You can see that it catches the light very well; the finished strand has a sheen very similar to reeled bombyx silk, although the color is closer to that of tussah. It's also very soft - the photos can't show that, but it is so much softer than before. It's also got the slightly snaggy hand that reeled silk does; it catches on rough spots in the skin, because the fine fibers are so long.

Overall, a very successful and thoroughly enjoyable experiment. Next (probably on Saturday) will be to see how it takes dye!

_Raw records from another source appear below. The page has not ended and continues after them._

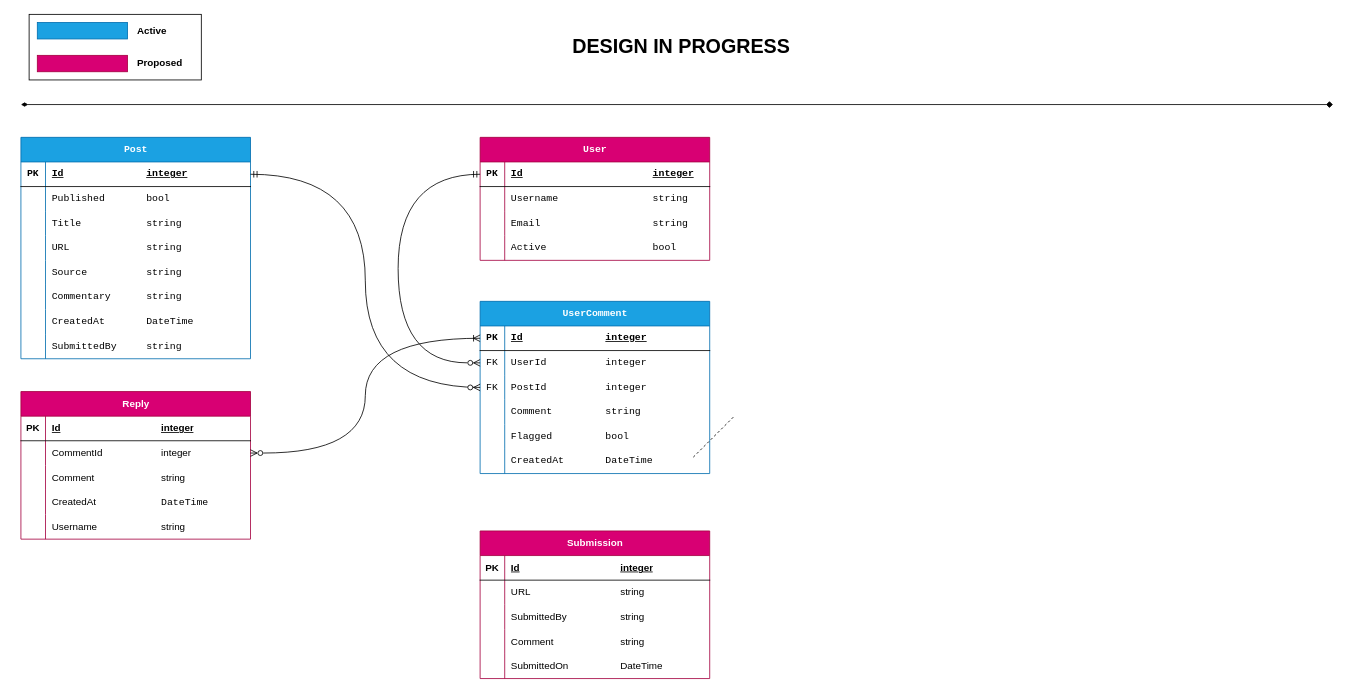
Before: entity_diagram.drawio in blackmathx/newsite, a draw.io diagram. Source tidied: cells renumbered, new cells numbered last; positions are measured from the earlier drawing's top-left corner, leaving out a move shared by most shapes. Both pictures are drawn from the tidied source at 82%, with x=0, y=0 at pixel (20, 14).
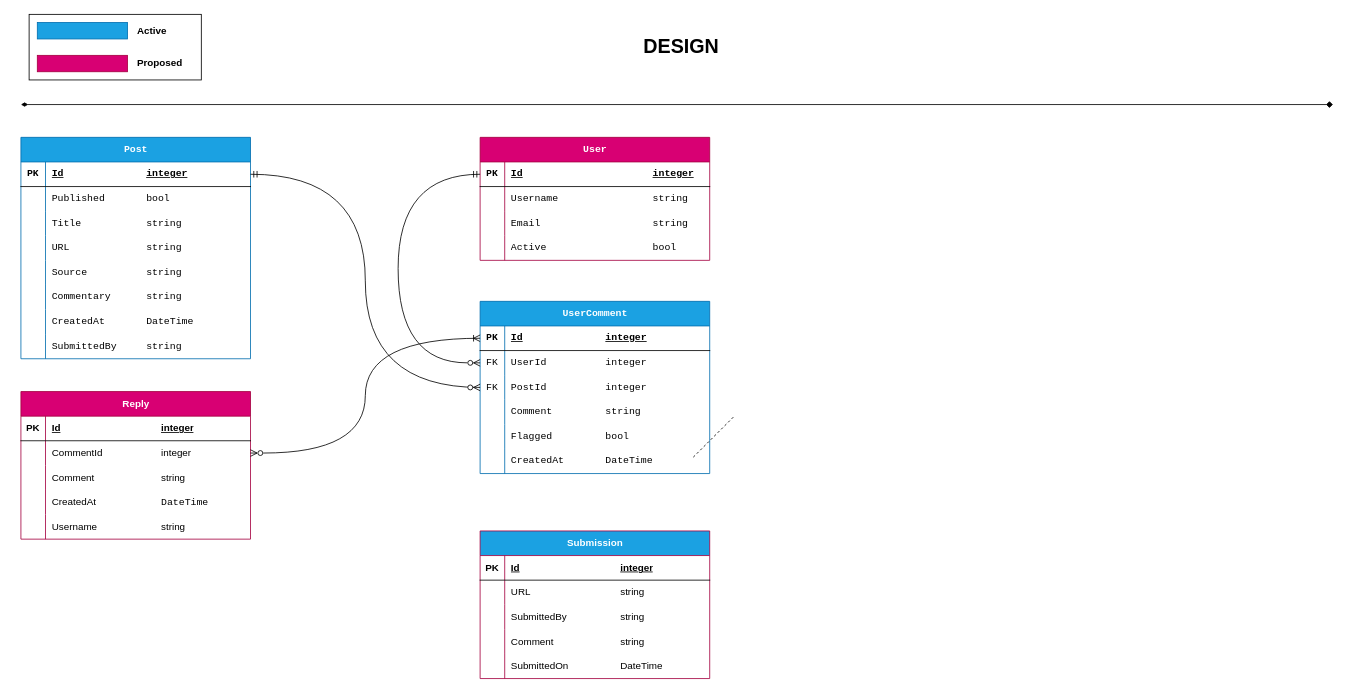
The same page after the edit.

What changed in the source:
```diff
@@
-    <mxCell id="83" value="DESIGN IN PROGRESS" style="text;html=1;align=center;verticalAlign=middle;strokeColor=none;fillColor=none;fontSize=24;fontStyle=1;" parent="1" vertex="1">
-      <mxGeometry x="660" y="20" width="290" height="40" as="geometry" />
+    <mxCell id="83" value="DESIGN" style="text;html=1;align=center;verticalAlign=middle;strokeColor=none;fillColor=none;fontSize=24;fontStyle=1;" parent="1" vertex="1">
+      <mxGeometry x="745" y="20" width="120" height="40" as="geometry" />
     </mxCell>
-    <mxCell id="84" value="Submission" style="shape=table;startSize=30;childLayout=tableLayout;rowLines=0;fontStyle=1;align=center;html=1;fillColor=#d80073;strokeColor=#A50040;fontColor=#ffffff;" parent="1" vertex="1">
+    <mxCell id="84" value="Submission" style="shape=table;startSize=30;childLayout=tableLayout;rowLines=0;fontStyle=1;align=center;html=1;fillColor=#1BA1E2;strokeColor=#A50040;fontColor=#ffffff;" parent="1" vertex="1">
       <mxGeometry x="560" y="630" width="280" height="180" as="geometry" />
     </mxCell>
```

( 12 comments — Leave a comment )
Mar. 10th, 2005 08:26 pm (UTC)
Very cool, so is this just an experiment or something you'd actually incorporate into your weaving?
I look forward to seeing how the dye works with it!!
Mar. 10th, 2005 08:36 pm (UTC)
I have a very small amount, so I'm not going to be making anything large out of it. I might be able to make a very, very narrow ribbon - or something like kumihimo. If it takes dye well, I may try combining it in a project with bombyx silk; it's got a very compatible hand.
Mar. 10th, 2005 08:27 pm (UTC)
i want some!!!!
Mar. 10th, 2005 10:26 pm (UTC)
What is "tussah"?
I have started spinning and have a small bag of silk tussah.
Should I be spinning it with wool?

I know how lightweight really good silk is in a garment: with this spider silk, would a garment be even lighter? (That is, supposing one could acquire enough to weave enough fabric to make a dress.)
Mar. 11th, 2005 05:25 am (UTC)
Tussah is a species (actually, a family of species) of silk moth. They eat trees high in natural tannin, and produce a beige to tan silk. You can spin it by itself (I prefer that) or blend with wool if you like. It spins well from the fold - gently tug at the end of the roving until it gives up a small bunch of fibers the same length, then fold that over your fingertip and spin from the folded area.

I've raised the temperate tussah moth, Antherea pernyi - check it out here.
Mar. 11th, 2005 05:26 am (UTC)
As far as garment weight - I honestly have no idea. It feels a lot like regular silk, but once you got enough of it to weave a wide fabric, it might show other characteristics. I've just got the tiny skein.
Mar. 11th, 2005 07:33 am (UTC)
Thanks so much!

I hope you have glorious fun with it!
Mar. 11th, 2005 09:07 am (UTC)
Once again, you rock! Ohh my weaving teacher (Leslie) brought Phyllis's silk worm project notes to class yesterday! I have to say that the stiffled cocoons weren't nearly as bad as I thought they'ld be. Kind of musical in fact! ^.^
Mar. 11th, 2005 09:10 am (UTC)
The cocoons are slightly stinky, but if they've been dry for a long time, that's probably mostly gone.

Let Leslie know, if she ever needs a silk-reeling demo, I'm your man... I'm always keen to talk to folks about silk, and I would love to meet more fiber arts people.
Mar. 12th, 2005 09:25 am (UTC)
you should try and get your hands on some of that spider goat milk...

where "they" bio-genetically engineered a goat and a spider so the goats produces spider silk from it's udder.

it's going to be used in bullet proof vests.

Mar. 12th, 2005 09:31 am (UTC)
That's what this is. Did you click on the link?

She's working with it in the experimental phase - a medical company is investigating how to use it as a matrix to make artificial skin grafts.
Mar. 16th, 2005 09:10 am (UTC)
oh i didn't even see that link... sorry.
( 12 comments — Leave a comment )